> **Supplied material**:
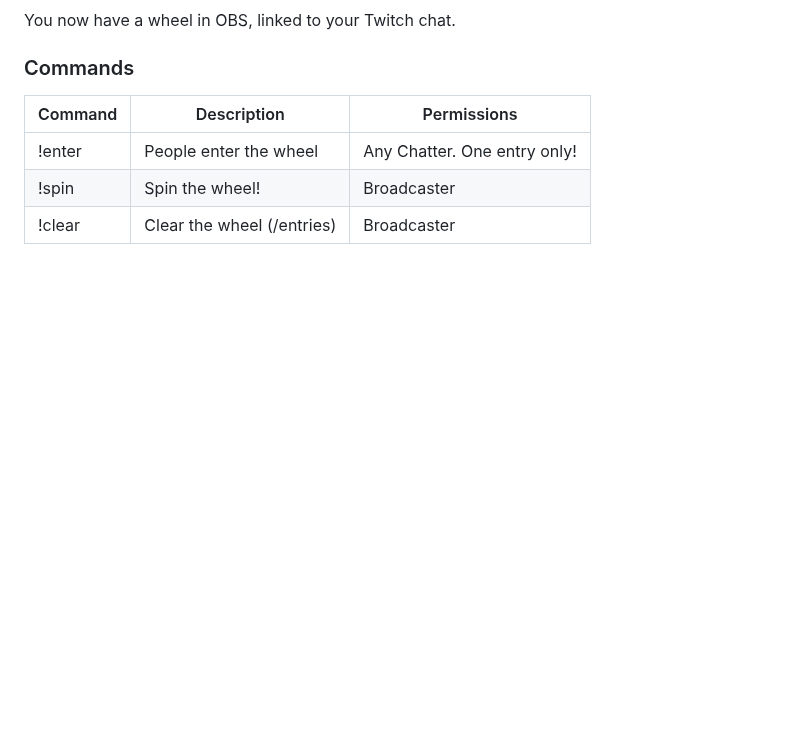
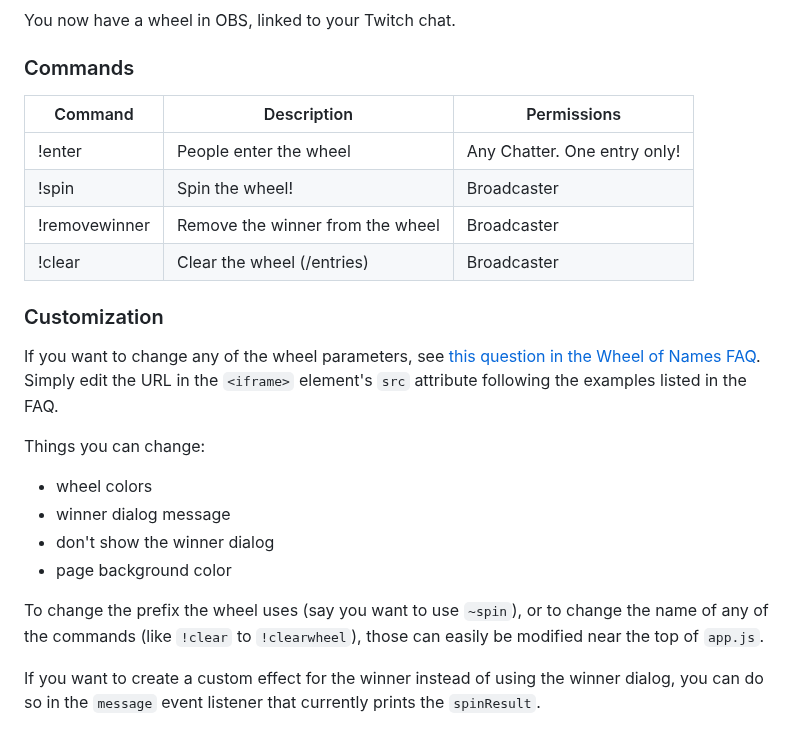
Before and after one commit to gomander/wheel-of-names-twitch-integration, a Markdown page: README.md, the part around one of its changes. GitHub-like rendering; blank space fills up the shorter version.

```diff
--- a/README.md
+++ b/README.md
@@ -43,8 +47,23 @@
 You now have a wheel in OBS, linked to your Twitch chat.
 
 ### Commands
-| Command | Description                | Permissions                  |
-|---------|----------------------------|------------------------------|
-| !enter  | People enter the wheel     | Any Chatter. One entry only! |
-| !spin   | Spin the wheel!            | Broadcaster                  |
-| !clear  | Clear the wheel (/entries) | Broadcaster                  |
+| Command       | Description                      | Permissions                  |
+|---------------|----------------------------------|------------------------------|
+| !enter        | People enter the wheel           | Any Chatter. One entry only! |
+| !spin         | Spin the wheel!                  | Broadcaster                  |
+| !removewinner | Remove the winner from the wheel | Broadcaster                  |
+| !clear        | Clear the wheel (/entries)       | Broadcaster                  |
+
+### Customization
+
+If you want to change any of the wheel parameters, see [this question in the Wheel of Names FAQ](https://wheelofnames.com/faq#sharing-4). Simply edit the URL in the `<iframe>` element's `src` attribute following the examples listed in the FAQ.
+
+Things you can change:
+- wheel colors
+- winner dialog message
+- don't show the winner dialog
+- page background color
+
+To change the prefix the wheel uses (say you want to use `~spin`), or to change the name of any of the commands (like `!clear` to `!clearwheel`), those can easily be modified near the top of `app.js`.
+
+If you want to create a custom effect for the winner instead of using the winner dialog, you can do so in the `message` event listener that currently prints the `spinResult`.
```
Also changed, not shown: other parts of README.md (+37 -33 lines).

> **Goal of the exercise**:
Please give the number of lines in the data above that include the string "page", and nothing else.

> **Reply**:
2